Source records:
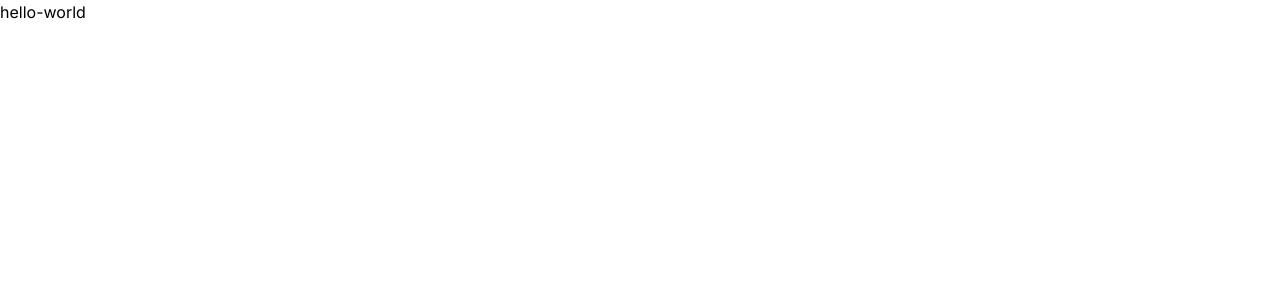
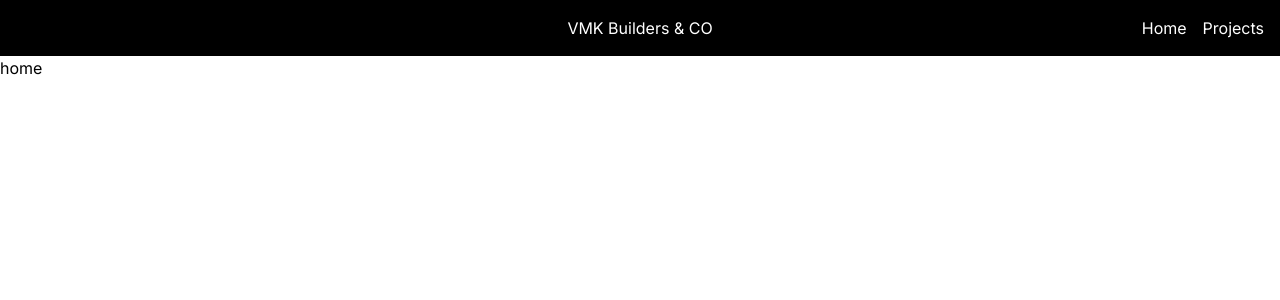
Before and after one commit to Justin-Singh125125/VMK-Builders, a Next.js app: page / in a window 1280 px wide. Shown: the top 300 px of the page. Built offline with nearby package versions, Linux system fonts and the light colour scheme.

Commit message:
created navbar

```diff
--- /dev/null
+++ b/src/app/components/navbar.tsx
@@ -0,0 +1,15 @@
+import { Link } from '../ui/link';
+
+export const Navbar = () => {
+  return (
+    <nav className="bg-primary-400 p-4 gap-4 flex justify-center relative">
+      <Link href="/" className="absolute">
+        <h1>VMK Builders & CO</h1>
+      </Link>
+      <div className="flex gap-4 justify-end w-full">
+        <Link href="/">Home</Link>
+        <Link href="/projects">Projects</Link>
+      </div>
+    </nav>
+  );
+};
--- a/src/app/layout.tsx
+++ b/src/app/layout.tsx
@@ -9,6 +9,8 @@ export const metadata: Metadata = {
   description: '',
 };
 
+import { Navbar } from './components/navbar';
+
 export default function RootLayout({
   children,
 }: Readonly<{
@@ -16,7 +18,12 @@ export default function RootLayout({
 }>) {
   return (
     <html lang="en">
-      <body className={inter.className}>{children}</body>
+      <body className={inter.className}>
+        <>
+          <Navbar />
+          {children}
+        </>
+      </body>
     </html>
   );
 }
--- a/src/app/page.tsx
+++ b/src/app/page.tsx
@@ -1,3 +1,3 @@
 export default function Home() {
-  return <main>hello-world</main>;
+  return <main>home</main>;
 }
--- /dev/null
+++ b/src/app/projects.tsx
@@ -0,0 +1,3 @@
+export const Projects = () => {
+  return <div>projects</div>;
+};
--- /dev/null
+++ b/src/app/ui/link.tsx
@@ -0,0 +1,13 @@
+import { clsx } from 'clsx';
+import BaseLink, { LinkProps as BaseLinkProps } from 'next/link';
+import { ReactNode } from 'react';
+
+export type LinkProps = BaseLinkProps & { children: ReactNode; className?: string };
+
+export const Link = ({ children, className, ...rest }: LinkProps) => {
+  return (
+    <BaseLink className={clsx('text-common-white', className)} {...rest}>
+      {children}
+    </BaseLink>
+  );
+};
```
Also changed, not shown: package.json (+6 -5 lines), 1 other file (tests, documents, lock files or other folders).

Problem to work on:
What number of lines in the data above include the string "components"? Answer with that number only.

Result:
2